- It was a witness to his family when he was healed on insisting on John’s name.
It seems to me at least possible that there is a further reason. Zacharias was individually a righteous priest but the priesthood in general had become corrupt. The authority of the old priesthood was about to be swept away and a higher priesthood was to come about through Jesus Christ whose forerunner Zacharias’ promised son was to be.
Bruce R. McConkie wrote:
“This miraculously-born son of Zacharias was the last legal administrator of the old dispensation, the first of the new; he was the last of the old prophets, the first of the new. With him ended the old law, and with him began the new era of promise. He is the one man who stood, literally, at the crossroads of history; with him the past died and the future was born.” (Doctrinal New Testament Commentary, 1:113)
Further, D&C 84:26-27 says:
And the lesser priesthood continued, which priesthood holdeth the key of the ministering of angels and the preparatory gospel;
27 Which gospel is the gospel of repentance and of baptism, and the remission of sins, and the law of carnal commandments, which the Lord in his wrath caused to continue with the house of Aaron among the children of Israel until John, whom God raised up…’
I suggest that the striking deaf and dumb of Zacharias could symbolise that the old dispensation was to be replaced by a new one ushered in by John and that the priests of the old dispensation, who Zacharias represented in the temple that day, would no longer hear the word of the Lord or be His voice on the earth.
John the Baptist
In Luke 7:28 Jesus says:
‘For I say unto you, Among those that are born of women there is not a greater prophet than John the Baptist: but he that is least in the kingdom of God is greater than he.’
What did Jesus mean by this?
The Prophet Joseph Smith explained the meaning of Jesus’ words:
“How is it that John was considered one of the greatest prophets? His miracles could not have constituted his greatness.
“First. He was entrusted with a divine mission of preparing the way before the face of the Lord. Whoever had such a trust committed to him before or since? No man.
“Secondly. He was entrusted with the important mission, and it was required at his hands, to baptize the Son of Man. Whoever had the honor of doing that? Whoever had so great a privilege and glory? Whoever led the Son of God into the waters of baptism, and had the privilege of beholding the Holy Ghost descend in the form of a dove, or rather in the sign of the dove, in witness of that administration? …
“Thirdly. John, at that time, was the only legal administrator in the affairs of the kingdom there was then on the earth, and holding the keys of power. The Jews had to obey his instructions or be damned, by their own law; and Christ Himself fulfilled all righteousness in becoming obedient to the law which he had given to Moses on the mount, and thereby magnified it and made it honorable, instead of destroying it. … These three reasons constitute him the greatest prophet born of a woman.

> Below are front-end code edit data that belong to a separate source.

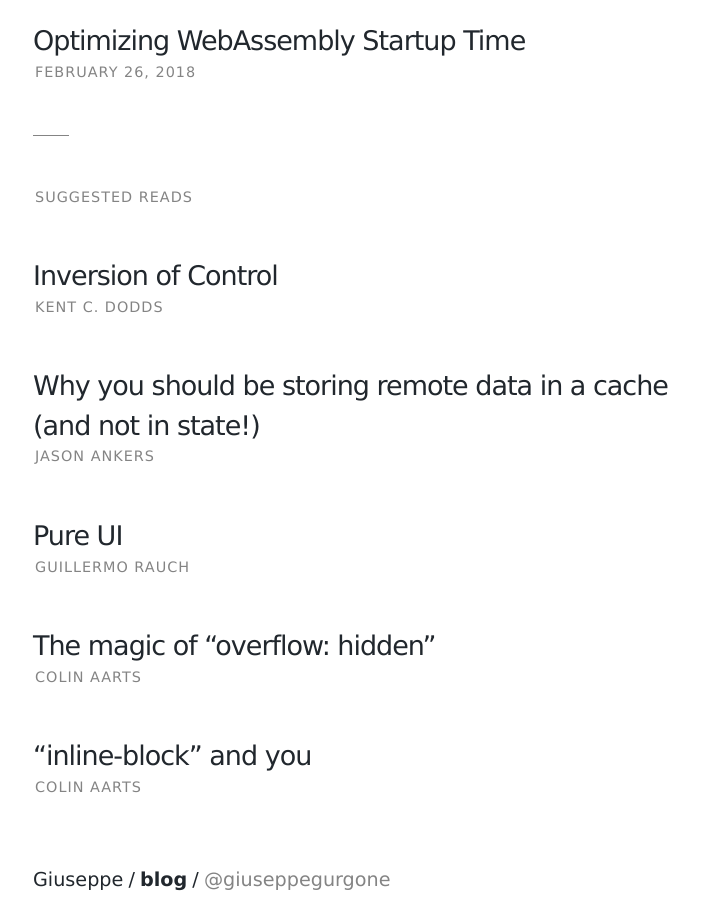
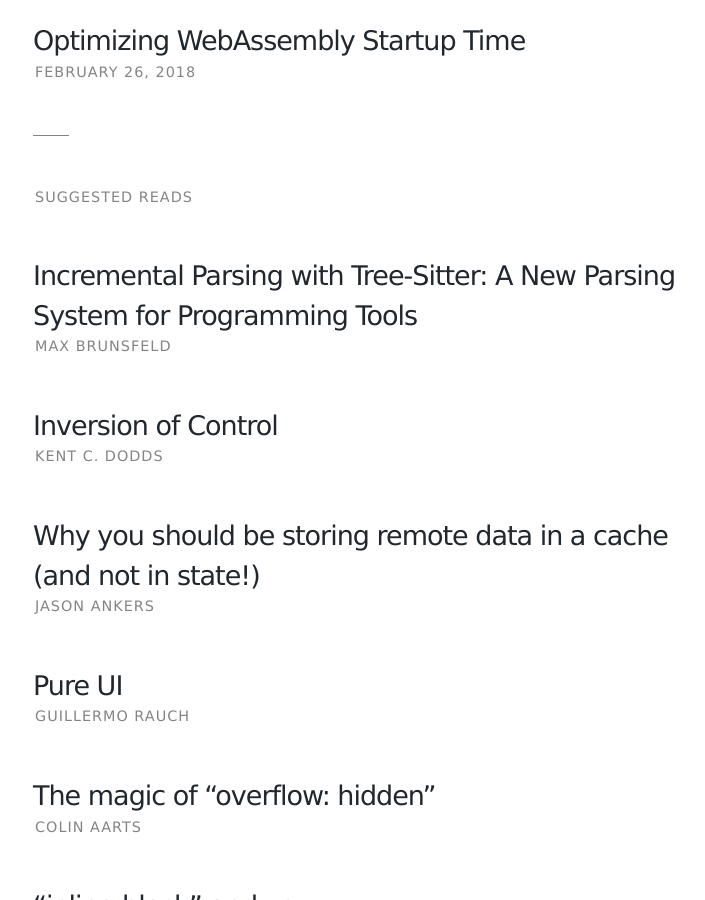
Before and after one commit to giuseppeg/giuseppeg.github.com, a Jekyll site: the page built from blog/index.html, in a window 1280 px wide and 900 px high, scrolled down 2155 px. Shown: the whole window, without its empty margins (268-973 px from the left). Built offline with Jekyll 4.4.1, drawn with Linux system fonts in a browser that asks for light colours.

Commit message:
tree-sitter

```diff
--- a/_data/suggestedPosts.json
+++ b/_data/suggestedPosts.json
@@ -1,27 +1,32 @@
 [
+  {
+    "title": "Incremental Parsing with Tree-Sitter: A New Parsing System for Programming Tools",
+    "author": "Max Brunsfeld",
+    "url": "https://www.youtube.com/watch?v=Jes3bD6P0To"
+  },
   {
     "title": "Inversion of Control",
     "author": "Kent C. Dodds",
-    "url": "https://kentcdodds.com/blog/inversion-of-control",
+    "url": "https://kentcdodds.com/blog/inversion-of-control"
   },
   {
     "title": "Why you should be storing remote data in a cache (and not in state!)",
     "author": "Jason Ankers",
-    "url": "https://medium.com/@jase.ankers/why-you-should-be-separating-your-server-cache-from-your-ui-state-1585a9ae8336",
+    "url": "https://medium.com/@jase.ankers/why-you-should-be-separating-your-server-cache-from-your-ui-state-1585a9ae8336"
   },
   {
     "title": "Pure UI",
     "author": "Guillermo Rauch",
-    "url": "https://rauchg.com/2015/pure-ui/",
+    "url": "https://rauchg.com/2015/pure-ui/"
   },
   {
     "title": "The magic of “overflow: hidden”",
     "author": "Colin Aarts",
-    "url": "https://web.archive.org/web/20161029155622/https://colinaarts.com/articles/the-magic-of-overflow-hidden",
+    "url": "https://web.archive.org/web/20161029155622/https://colinaarts.com/articles/the-magic-of-overflow-hidden"
   },
   {
     "title": "“inline-block” and you",
     "author": "Colin Aarts",
-    "url": "https://web.archive.org/web/20160806230624/http://colinaarts.com/articles/inline-block-and-you/",
+    "url": "https://web.archive.org/web/20160806230624/http://colinaarts.com/articles/inline-block-and-you/"
   }
 ]
```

“Second question:—How was the least in the kingdom of heaven greater than he?
“In reply I asked—Whom did Jesus have reference to as being the least? Jesus was looked upon as having the least claim in God’s kingdom, and [seemingly] was least entitled to their credulity as a prophet; as though He had said—‘He that is considered the least among you is greater than John—that is I myself.’” (See Teachings of the Prophet Joseph Smith, pp. 275–76.)
Temptation in the wilderness
“[When Jesus came] up … out of the water: … the heavens were opened unto him, and he saw the Spirit of God [the Holy Ghost] descending like a dove, and lighting upon him:
“And lo a voice from heaven, saying, This is my beloved Son, in whom I am well pleased.’
Jesus then went into the wilderness; Lucifer came tempting Him. Jesus deflected each temptation with scripture.
“It is written, Man shall not live by bread alone.”
“It is written again, Thou shalt not tempt the Lord thy God.”
“It is written, Thou shalt worship the Lord thy God, and him only shalt thou serve.”
Think on it carefully. When facing Perdition himself, the Lord drew upon scriptures for protection. (Elder Boyd K Packer, April 2000)